Check every line below, and copy those that include "delta".

Data records
========

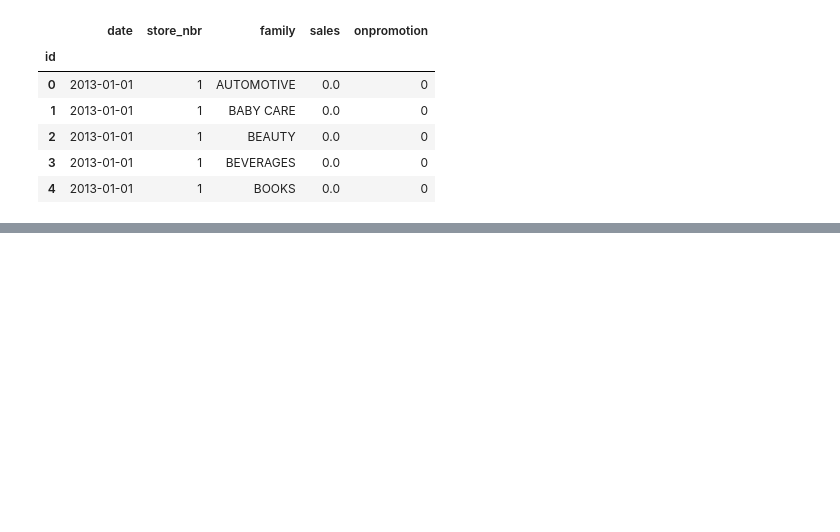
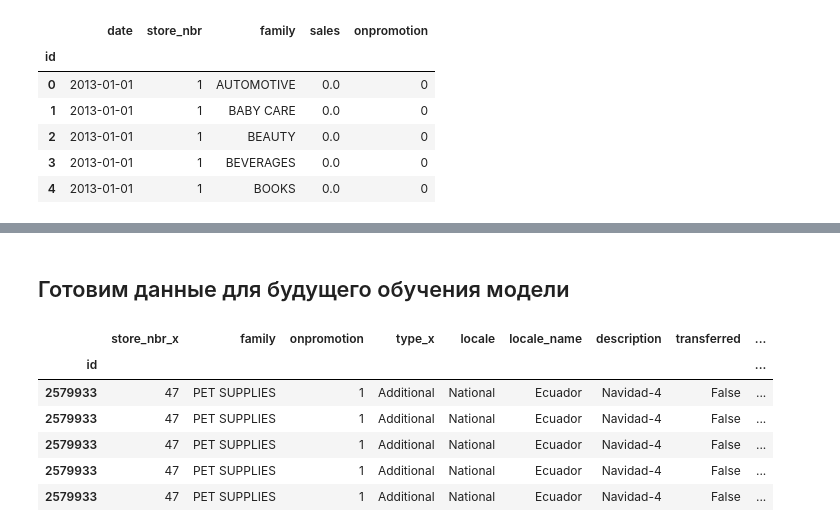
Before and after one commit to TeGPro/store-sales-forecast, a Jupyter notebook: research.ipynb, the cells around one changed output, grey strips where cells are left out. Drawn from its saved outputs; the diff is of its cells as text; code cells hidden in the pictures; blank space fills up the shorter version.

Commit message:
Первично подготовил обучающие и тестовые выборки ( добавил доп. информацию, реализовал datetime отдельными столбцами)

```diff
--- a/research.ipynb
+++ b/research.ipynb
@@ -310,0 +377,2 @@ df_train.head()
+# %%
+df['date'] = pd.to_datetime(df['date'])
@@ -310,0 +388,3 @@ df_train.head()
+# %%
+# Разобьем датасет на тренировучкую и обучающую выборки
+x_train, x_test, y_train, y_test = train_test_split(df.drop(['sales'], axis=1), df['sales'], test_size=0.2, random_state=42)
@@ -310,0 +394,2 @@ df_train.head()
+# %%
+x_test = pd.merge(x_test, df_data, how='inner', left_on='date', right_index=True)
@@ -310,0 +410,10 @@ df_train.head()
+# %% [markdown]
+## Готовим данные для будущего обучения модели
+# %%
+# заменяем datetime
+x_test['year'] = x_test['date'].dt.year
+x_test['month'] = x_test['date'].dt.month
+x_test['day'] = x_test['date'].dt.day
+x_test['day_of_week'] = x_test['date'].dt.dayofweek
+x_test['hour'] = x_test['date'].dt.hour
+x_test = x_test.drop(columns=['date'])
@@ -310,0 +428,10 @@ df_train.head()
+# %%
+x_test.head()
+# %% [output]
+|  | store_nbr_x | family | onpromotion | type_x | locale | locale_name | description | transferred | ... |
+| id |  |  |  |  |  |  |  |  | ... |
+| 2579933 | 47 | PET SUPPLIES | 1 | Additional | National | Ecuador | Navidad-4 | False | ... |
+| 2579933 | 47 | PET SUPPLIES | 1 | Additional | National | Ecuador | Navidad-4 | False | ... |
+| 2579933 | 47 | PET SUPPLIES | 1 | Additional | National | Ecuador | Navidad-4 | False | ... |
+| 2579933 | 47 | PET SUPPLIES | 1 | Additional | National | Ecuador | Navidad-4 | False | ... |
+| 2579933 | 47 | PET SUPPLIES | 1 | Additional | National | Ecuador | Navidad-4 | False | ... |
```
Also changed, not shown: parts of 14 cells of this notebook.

========

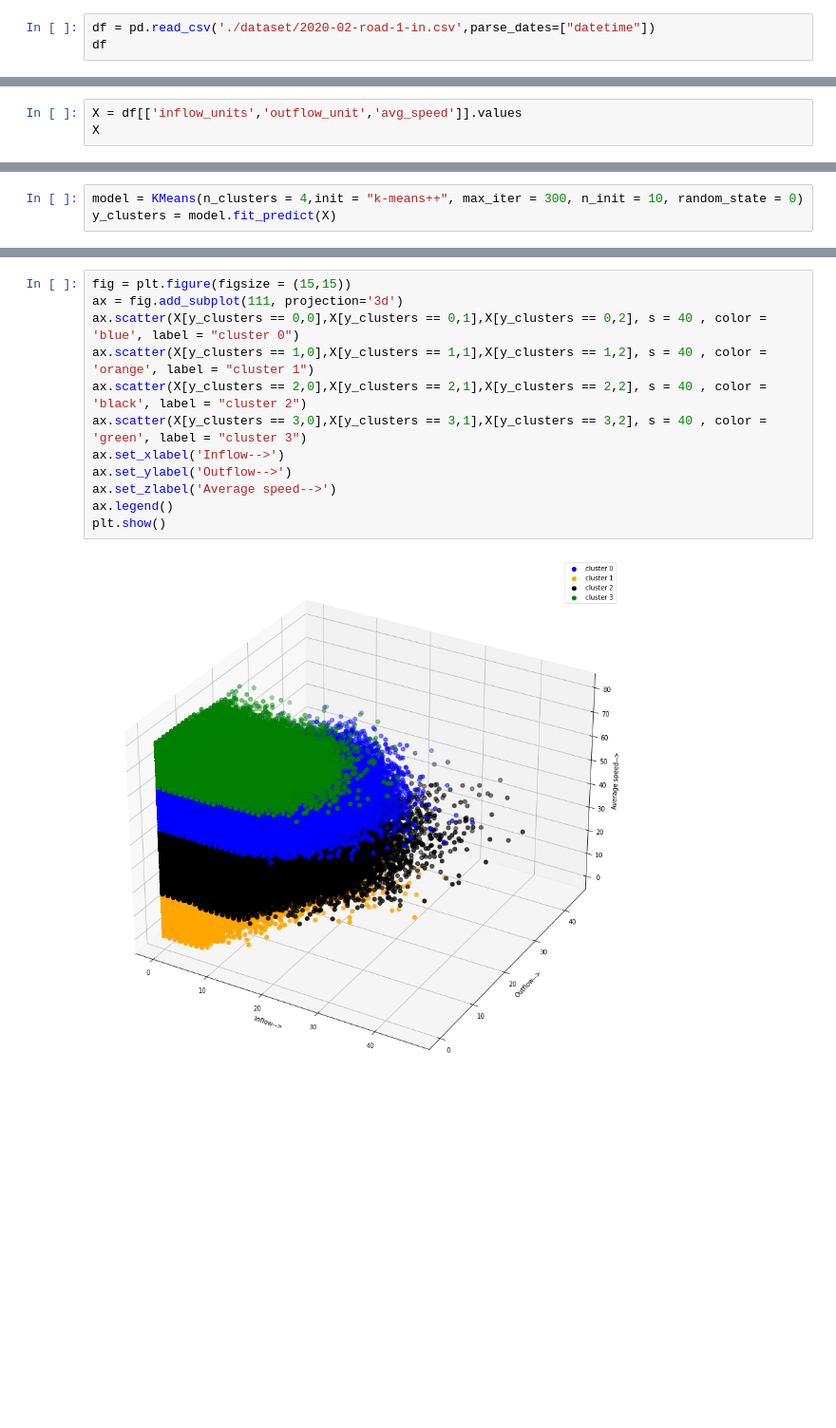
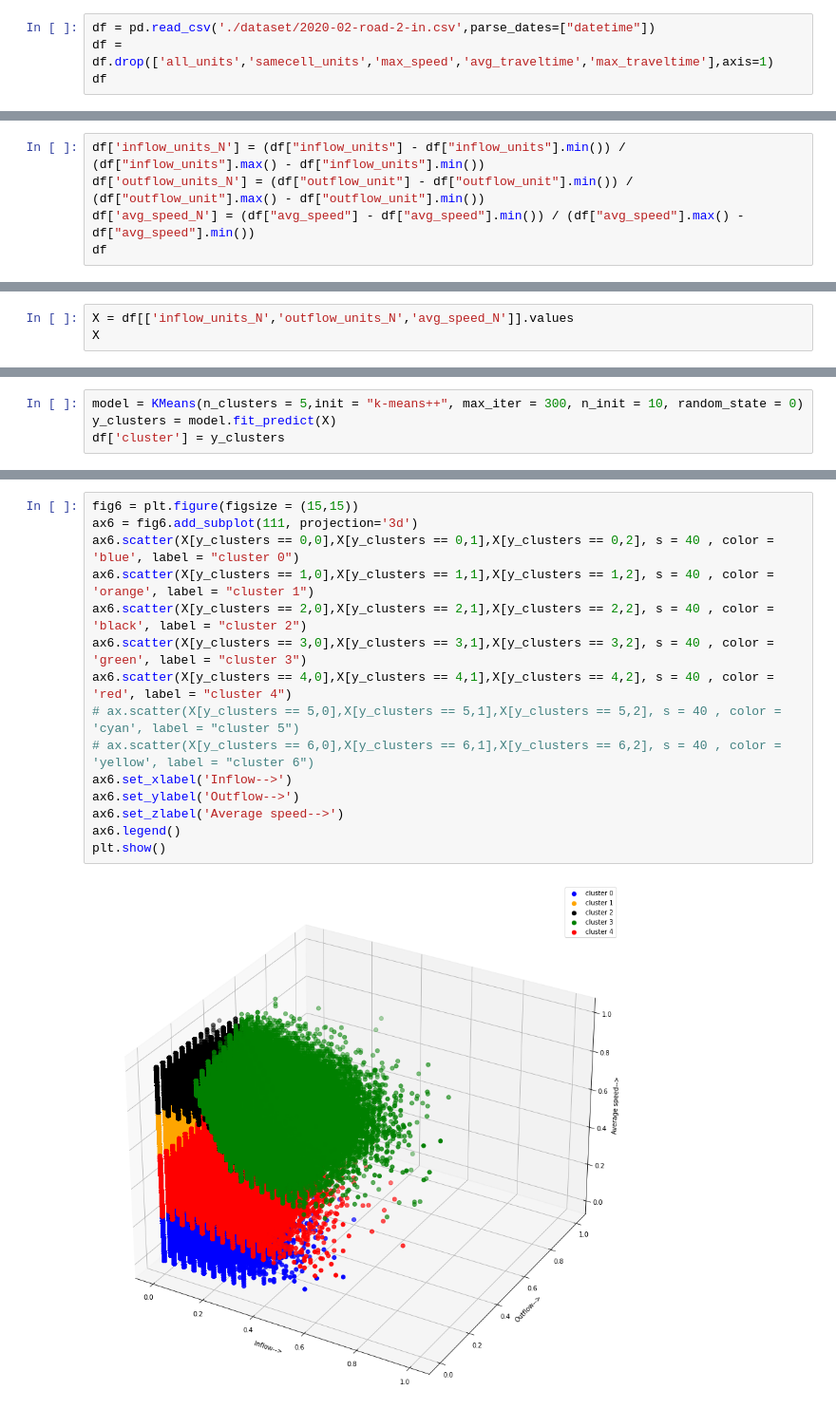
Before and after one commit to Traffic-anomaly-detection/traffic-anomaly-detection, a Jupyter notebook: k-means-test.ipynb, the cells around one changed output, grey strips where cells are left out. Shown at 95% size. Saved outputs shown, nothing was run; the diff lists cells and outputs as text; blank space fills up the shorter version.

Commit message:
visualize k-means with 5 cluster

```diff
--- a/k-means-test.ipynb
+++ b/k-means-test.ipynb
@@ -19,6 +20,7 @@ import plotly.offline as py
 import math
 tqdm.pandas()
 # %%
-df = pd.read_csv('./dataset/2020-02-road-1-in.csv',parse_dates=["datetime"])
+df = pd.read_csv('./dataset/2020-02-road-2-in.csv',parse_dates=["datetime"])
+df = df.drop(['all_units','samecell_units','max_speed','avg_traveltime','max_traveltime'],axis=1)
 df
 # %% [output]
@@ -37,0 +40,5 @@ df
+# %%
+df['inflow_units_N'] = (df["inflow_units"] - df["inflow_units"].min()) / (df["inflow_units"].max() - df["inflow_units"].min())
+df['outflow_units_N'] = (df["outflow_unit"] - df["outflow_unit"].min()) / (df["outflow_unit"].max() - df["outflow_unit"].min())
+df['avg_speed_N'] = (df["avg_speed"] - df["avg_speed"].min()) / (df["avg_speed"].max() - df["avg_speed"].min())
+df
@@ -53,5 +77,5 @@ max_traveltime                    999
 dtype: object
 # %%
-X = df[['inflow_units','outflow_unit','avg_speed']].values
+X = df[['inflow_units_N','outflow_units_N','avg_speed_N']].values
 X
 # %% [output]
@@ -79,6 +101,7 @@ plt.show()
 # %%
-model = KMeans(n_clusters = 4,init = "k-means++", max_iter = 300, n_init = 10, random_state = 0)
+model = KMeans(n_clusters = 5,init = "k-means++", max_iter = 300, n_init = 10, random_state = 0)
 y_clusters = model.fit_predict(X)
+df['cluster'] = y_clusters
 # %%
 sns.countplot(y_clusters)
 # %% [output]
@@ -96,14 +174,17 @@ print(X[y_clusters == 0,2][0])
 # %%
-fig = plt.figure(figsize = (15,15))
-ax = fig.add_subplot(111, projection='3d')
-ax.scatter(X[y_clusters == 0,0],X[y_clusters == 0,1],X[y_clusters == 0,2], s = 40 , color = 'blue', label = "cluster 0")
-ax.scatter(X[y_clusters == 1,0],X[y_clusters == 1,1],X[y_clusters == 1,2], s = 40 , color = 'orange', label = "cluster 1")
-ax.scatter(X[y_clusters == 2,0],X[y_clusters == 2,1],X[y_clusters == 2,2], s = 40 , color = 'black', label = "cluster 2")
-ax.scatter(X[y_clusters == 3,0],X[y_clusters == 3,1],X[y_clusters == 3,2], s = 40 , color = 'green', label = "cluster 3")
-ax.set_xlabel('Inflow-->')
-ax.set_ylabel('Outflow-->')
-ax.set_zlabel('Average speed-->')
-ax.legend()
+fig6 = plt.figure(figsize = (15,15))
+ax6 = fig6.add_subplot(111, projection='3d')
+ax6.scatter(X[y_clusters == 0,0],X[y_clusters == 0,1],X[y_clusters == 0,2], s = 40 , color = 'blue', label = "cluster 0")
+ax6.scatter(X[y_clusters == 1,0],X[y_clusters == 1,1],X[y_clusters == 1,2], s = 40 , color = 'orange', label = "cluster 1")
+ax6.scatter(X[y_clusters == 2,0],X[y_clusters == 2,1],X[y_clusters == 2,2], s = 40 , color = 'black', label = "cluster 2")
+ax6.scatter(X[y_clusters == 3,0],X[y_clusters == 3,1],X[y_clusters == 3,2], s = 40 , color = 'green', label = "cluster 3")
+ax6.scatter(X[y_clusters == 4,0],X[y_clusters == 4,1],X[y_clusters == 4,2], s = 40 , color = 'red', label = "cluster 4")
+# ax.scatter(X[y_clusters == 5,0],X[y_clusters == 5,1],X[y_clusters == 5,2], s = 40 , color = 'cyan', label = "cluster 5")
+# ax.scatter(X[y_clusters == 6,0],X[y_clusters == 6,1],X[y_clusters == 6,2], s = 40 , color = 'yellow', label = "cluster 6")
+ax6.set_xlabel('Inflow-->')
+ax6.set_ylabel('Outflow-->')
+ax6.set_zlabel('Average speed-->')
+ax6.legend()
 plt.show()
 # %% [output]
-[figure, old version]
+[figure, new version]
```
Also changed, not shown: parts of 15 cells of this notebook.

========

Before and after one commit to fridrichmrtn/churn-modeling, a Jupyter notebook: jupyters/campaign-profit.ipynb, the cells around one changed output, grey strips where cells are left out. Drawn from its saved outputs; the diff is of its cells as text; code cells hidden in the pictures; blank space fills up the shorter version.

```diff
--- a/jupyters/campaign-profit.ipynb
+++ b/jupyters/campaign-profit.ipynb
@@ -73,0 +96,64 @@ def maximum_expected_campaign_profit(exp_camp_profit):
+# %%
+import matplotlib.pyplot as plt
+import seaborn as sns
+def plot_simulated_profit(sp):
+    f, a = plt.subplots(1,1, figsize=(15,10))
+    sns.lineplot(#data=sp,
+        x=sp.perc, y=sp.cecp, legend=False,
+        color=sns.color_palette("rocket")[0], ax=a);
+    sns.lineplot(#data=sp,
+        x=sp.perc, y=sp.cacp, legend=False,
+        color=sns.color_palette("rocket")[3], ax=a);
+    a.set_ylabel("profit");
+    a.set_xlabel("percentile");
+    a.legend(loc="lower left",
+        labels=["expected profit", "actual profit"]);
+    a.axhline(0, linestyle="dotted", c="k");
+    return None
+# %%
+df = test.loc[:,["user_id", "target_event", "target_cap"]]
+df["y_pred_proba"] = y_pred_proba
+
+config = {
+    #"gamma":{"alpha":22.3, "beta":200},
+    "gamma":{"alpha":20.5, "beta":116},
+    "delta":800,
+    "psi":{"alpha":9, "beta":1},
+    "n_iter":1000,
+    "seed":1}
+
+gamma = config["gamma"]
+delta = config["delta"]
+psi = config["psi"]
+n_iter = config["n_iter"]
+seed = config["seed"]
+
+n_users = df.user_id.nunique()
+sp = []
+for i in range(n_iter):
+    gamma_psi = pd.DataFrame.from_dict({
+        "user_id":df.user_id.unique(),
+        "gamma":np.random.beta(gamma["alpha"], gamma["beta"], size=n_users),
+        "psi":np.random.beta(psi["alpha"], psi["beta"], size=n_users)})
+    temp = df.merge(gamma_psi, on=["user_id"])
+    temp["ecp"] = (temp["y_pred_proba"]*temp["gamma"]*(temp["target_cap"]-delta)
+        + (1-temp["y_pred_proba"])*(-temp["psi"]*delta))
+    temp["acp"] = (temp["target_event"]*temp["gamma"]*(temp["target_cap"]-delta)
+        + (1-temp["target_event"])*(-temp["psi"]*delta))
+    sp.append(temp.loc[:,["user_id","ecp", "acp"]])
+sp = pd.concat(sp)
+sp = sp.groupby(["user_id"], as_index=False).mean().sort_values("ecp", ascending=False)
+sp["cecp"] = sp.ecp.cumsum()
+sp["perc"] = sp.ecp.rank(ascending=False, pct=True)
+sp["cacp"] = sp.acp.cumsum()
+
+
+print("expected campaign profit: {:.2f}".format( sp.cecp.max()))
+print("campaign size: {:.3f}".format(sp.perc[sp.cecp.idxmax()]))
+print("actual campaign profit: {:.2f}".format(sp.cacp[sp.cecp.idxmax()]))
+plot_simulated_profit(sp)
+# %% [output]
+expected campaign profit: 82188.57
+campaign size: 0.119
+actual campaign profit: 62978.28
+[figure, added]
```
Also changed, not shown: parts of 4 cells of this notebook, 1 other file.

========

**FINISHED EXERCISE**.
+    "delta":800,
+delta = config["delta"]
+    temp["ecp"] = (temp["y_pred_proba"]*temp["gamma"]*(temp["target_cap"]-delta)
+        + (1-temp["y_pred_proba"])*(-temp["psi"]*delta))
+    temp["acp"] = (temp["target_event"]*temp["gamma"]*(temp["target_cap"]-delta)
+        + (1-temp["target_event"])*(-temp["psi"]*delta))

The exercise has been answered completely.